Revitalization thanks to hard work with that small-town touch
By Lena Kim, EPA Region 3 Community Involvement & Outreach Branch
In the mid-1980’s, an American home improvement chain called Lowe’s picked up on the emergence of a specific type of do-it-yourself homeowner seeking to improve the value of his property. This realization, coupled with the old-fashioned, small-town work ethic of its founder, a North Carolinian named Carl Buchan, was the start of a period of rapid growth for the home improvement chain.
Yet this growth, Lowe’s management emphasized, would not come at the expense of cultivating a neighborhood feel in every store.
Moving northward to Virginia, and overlapping in time frames with Lowe’s dramatic expansion, the City of Salem was enjoying a renaissance of its own.
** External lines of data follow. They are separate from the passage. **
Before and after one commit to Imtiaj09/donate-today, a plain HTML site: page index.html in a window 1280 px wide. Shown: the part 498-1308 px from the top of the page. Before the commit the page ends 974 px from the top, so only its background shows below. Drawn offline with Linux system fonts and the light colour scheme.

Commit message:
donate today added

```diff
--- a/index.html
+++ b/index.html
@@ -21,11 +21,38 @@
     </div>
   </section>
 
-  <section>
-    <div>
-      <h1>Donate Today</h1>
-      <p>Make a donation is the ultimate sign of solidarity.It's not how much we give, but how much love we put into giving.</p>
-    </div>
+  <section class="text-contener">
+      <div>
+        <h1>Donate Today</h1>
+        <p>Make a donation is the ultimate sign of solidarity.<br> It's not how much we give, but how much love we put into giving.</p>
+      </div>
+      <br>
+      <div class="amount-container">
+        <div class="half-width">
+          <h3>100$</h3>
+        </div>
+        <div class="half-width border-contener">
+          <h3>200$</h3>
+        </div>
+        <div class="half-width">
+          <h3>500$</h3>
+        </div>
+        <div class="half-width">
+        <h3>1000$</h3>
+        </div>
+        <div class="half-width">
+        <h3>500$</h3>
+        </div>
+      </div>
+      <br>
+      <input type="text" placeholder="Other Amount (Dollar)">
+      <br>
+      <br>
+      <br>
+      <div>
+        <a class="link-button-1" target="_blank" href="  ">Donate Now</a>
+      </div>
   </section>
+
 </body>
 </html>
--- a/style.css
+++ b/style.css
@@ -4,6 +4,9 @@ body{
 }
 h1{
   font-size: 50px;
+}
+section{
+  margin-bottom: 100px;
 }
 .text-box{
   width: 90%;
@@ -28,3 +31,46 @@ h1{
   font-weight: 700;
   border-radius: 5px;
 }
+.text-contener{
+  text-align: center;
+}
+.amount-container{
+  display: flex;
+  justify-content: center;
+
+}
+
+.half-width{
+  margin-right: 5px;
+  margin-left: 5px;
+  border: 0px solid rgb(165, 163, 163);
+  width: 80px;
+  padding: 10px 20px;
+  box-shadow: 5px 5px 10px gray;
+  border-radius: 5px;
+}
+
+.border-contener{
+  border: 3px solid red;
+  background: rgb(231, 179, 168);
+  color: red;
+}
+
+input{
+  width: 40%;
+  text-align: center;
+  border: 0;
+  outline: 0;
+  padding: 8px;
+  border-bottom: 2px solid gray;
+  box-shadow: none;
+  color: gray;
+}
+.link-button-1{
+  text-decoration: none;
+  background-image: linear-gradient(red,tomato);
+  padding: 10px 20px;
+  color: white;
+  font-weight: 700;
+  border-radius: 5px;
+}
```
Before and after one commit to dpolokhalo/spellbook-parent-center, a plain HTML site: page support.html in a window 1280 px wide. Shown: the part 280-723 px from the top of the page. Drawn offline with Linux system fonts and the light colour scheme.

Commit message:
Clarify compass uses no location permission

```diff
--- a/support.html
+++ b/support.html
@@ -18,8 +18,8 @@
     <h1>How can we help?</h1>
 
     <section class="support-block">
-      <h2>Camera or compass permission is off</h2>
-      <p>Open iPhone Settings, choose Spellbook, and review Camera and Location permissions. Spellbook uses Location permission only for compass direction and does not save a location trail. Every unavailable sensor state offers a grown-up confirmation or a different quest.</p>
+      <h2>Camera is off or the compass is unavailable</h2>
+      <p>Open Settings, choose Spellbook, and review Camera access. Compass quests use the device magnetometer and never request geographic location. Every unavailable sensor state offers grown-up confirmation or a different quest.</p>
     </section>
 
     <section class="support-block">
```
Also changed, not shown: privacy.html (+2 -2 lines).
After a period of post-industrial stagnation that many small U.S. towns were undergoing, citizens of Salem were applying their own old-fashioned work ethic to transform this once-sleepy town into a socio-economic force just west of its larger neighbor, Roanoke.
Over the past years, Salem residents have seen the construction of a grand civic center, hospital, schools, museum, stadium, and even a visitor’s center, helping to establish the city as one of the Commonwealth’s most progressive towns. And, similar to Lowe’s mantra of a maintaining a neighborhood feel even during periods of growth, the City of Salem is intent on revitalizing while maintaining its small town, “neighborhood-y” vibe.
Add to Salem’s renaissance a truly scenic location nestled between the Allegheny and Blue Ridge Mountains in the Shenandoah Valley, and its ongoing transformation and inherent ‘prettiness’ continue to get noticed by others… most recently, by Lowe’s.
So it would seem fitting that in 2010 a brand-new Lowe’s retail store with its now familiar white, blue and red façade has recently celebrated its grand opening upon a once-abandoned West Salem property, furthering both parties’ continued success.
One small-town American success story meets up with another. Before we go any further, we’ll let these photos tell the story…
|The former tannery site epitomized the concept of “brownfield”-
Once home to the local Leas and McVitty Tannery, a business that helped define Salem in past centuries. After the tannery burned down, the property was used as an industrial salvage facility where scrap metal obtained from various sources was stored and lead was recovered from batteries. The property was a picture-perfect, brownfield poster child- neglected, contaminated, and stigmatized. Pictured here are where vats were removed at the site of the old tannery.
|Federal, state, and local activity to address a contaminated property-
This brownfield property had seen it all. Lead contaminated soils prompted an EPA emergency removal action in the 1990s; subsequent follow-up investigations, state-lead cleanup through VADEQ’s Voluntary Remediation Program, groundwater & sediment sampling, and seemingly countless meetings between numerous stakeholders- nothing new for those working in the world of brownfields redevelopment. However, the tenacity of Salem citizens, support from local and state officials, and a location along the Roanoke River, continues to provide Salem its revitalization momentum.
|Lowes comes to the City of Salem- An American super-store focused on preserving its 'neighborhood' roots gets constructed in a small American city dedicated to expansion while still maintaining its 'small-town' vibe.|
|Salem Councilman Bill Jones takes part in Lowe's traditional "board cutting" ceremony on grand opening day. City of Salem Manager Kevin Boggess pointed out, "Salem is incredibly fortunate that we managed to get in under the wire with Lowe’s. There is no question we were right on the edge of the recession and that we could have lost this particular investment in our city. The developer of the property put forth a lot of effort to keep Lowe’s locked in as a tenant, and the Virginia Dept. of Environmental Quality worked with us throughout what was a very complicated and eye-opening process."|
|Opening day purchases at the new Salem Lowe's supports Habitat for Humanity- Through the Lowe’s Charitable and Educational Foundation, the retail giant incorporates community-based initiatives at its over 1,675 stores in North America. As part of its Salem, Virginia grand opening, Lowe’s matched purchases up to $5,000 to support Roanoke Valley’s Habitat for Humanity program.